Temperatures outside are heating up and kids are getting antsy, which can only mean one thing: it’s almost time for summer break.
While most people associate summer break with easygoing days and fun in the sun, if you have a joint custody agreement, summer can create a lot of confusion. How do you split parenting duties when your child is home all day and you have work to contend with? Who gets to take your child on vacation and when, especially if the days you’d like to travel are outside of your normal custody time?
Knowing how to navigate custody during your child’s summer break from school can help your summer months run much more smoothly and can save you headaches when trying to make plans for some summer fun.
Typically, custody agreements have two different schedules built into them: one for “regular parenting time” and one for “special parenting time.” Regular parenting time covers the majority of the year and will be the agreement that you typically follow on a regular basis. Special parenting time includes holidays and special periods of time like summer break or vacations when you would typically need to deviate from your regular schedule.
For example, during the school year it might make more sense for your child to stay with one parent during the week and alternate weekends if that parent is the only one who lives close enough to their school, so this would be your regular parenting time schedule. During summer break, however, your special parenting time schedule might consist of alternating weeks so that childcare during the day doesn’t fall on just one parent, or might completely reverse if the other parent works from home and can look after the child during the day more easily. If your regular parenting schedule already consists of alternating weeks, you might choose to keep with that during the summer, but still have a special parenting time agreement written into your summer schedule that allows for deviations from this schedule when one parent wants to travel with the child.

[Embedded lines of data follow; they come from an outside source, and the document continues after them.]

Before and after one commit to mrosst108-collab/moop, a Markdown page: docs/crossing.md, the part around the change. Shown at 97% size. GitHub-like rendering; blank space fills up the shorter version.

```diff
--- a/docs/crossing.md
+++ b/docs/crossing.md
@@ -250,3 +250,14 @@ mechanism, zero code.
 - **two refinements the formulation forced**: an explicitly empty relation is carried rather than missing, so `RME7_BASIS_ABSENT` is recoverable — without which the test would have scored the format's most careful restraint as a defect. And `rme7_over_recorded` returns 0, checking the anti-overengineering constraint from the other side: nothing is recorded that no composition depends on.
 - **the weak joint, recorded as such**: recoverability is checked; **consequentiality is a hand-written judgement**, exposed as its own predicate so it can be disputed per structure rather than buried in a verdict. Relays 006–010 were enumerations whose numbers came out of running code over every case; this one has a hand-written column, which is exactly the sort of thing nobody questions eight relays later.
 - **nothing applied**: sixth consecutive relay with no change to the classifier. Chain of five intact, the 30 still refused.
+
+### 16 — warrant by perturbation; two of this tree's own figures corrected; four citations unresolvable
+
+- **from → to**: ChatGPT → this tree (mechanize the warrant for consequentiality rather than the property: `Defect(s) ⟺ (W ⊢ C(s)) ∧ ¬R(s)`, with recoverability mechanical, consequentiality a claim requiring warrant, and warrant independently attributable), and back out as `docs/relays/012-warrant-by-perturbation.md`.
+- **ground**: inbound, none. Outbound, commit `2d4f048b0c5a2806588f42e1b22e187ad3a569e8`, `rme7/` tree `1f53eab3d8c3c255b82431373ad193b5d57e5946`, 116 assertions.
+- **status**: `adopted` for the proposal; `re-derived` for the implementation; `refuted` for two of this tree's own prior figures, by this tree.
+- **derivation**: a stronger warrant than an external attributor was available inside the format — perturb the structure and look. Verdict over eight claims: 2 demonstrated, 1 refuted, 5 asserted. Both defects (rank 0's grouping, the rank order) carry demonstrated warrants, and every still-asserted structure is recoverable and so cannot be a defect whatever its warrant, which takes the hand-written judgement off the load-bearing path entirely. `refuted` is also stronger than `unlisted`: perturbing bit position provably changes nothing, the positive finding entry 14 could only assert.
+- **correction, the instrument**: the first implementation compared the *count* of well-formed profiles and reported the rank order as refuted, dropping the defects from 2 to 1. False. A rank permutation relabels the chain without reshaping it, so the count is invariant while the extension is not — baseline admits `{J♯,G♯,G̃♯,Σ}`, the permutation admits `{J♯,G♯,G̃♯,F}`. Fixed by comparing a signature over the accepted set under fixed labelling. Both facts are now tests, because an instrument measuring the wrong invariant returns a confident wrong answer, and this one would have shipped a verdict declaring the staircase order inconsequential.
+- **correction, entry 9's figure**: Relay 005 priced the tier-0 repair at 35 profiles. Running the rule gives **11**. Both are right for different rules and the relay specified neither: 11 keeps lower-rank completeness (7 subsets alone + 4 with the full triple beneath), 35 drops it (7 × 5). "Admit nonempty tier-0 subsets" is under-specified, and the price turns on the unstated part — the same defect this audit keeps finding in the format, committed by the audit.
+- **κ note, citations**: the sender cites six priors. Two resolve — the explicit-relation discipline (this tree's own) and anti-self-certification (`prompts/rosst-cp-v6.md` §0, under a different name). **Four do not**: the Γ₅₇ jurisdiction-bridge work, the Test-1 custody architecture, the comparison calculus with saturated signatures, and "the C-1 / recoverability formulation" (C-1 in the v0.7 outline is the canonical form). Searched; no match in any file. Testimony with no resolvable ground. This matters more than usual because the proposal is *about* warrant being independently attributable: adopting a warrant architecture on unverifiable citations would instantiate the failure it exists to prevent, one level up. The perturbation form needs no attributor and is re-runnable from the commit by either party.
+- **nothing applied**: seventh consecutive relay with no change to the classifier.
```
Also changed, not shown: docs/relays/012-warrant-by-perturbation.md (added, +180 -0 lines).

Most custody orders include a block specifically covering custody over summer break, and this schedule supersedes, or takes the place of, your regular custody schedule. However, if your custody agreement doesn’t already have a special parenting time schedule, working out a custody plan before summer break starts or vacation plans are made can save you headaches and disagreements down the road when you’re trying to make the most of the summer months. If it’s possible, sit down with your child’s other parent and discuss both of your plans for summer travel and vacations, and figure out what physical custody situation will work best for everyone involved.
Typically, it’s a good idea to agree to alternate summer holidays- meaning one parent gets Memorial Day and the other gets Fourth of July- if both parents want to be able to travel or make plans over these long weekends. As always, the key to working out your custody schedule is civil communication between both parents, compromise, and prioritizing the best interests of the child. You might agree, for example, that each parent will get priority in instances where both parents want to travel with the child over the same week during alternate years.
If civil communication to discuss summer custody is not possible between yourself and your child’s other parent, get a lawyer involved who can help you develop or modify a custody plan. Either way, laying out a summer break parenting schedule ahead of time will not only save headaches but potential arguments that could arise if both parents try to make plans for the same timeframe.
SeiferFlatow can help you develop a summer custody plan
Having a plan in place for how you will split parenting responsibilities and vacation time with your child’s other parent during the summer months is crucial to assure that your summer plans go off without a problem. If you have questions about your custody agreement or your parenting plan doesn’t already include a special agreement for the summer months, the legal team at SeiferFlatow is here to help. Our Family Law attorneys can help you create a parenting plan that works for both parents and keeps the best interest of your child in mind. Contact our office to speak to an attorney to schedule a consultation.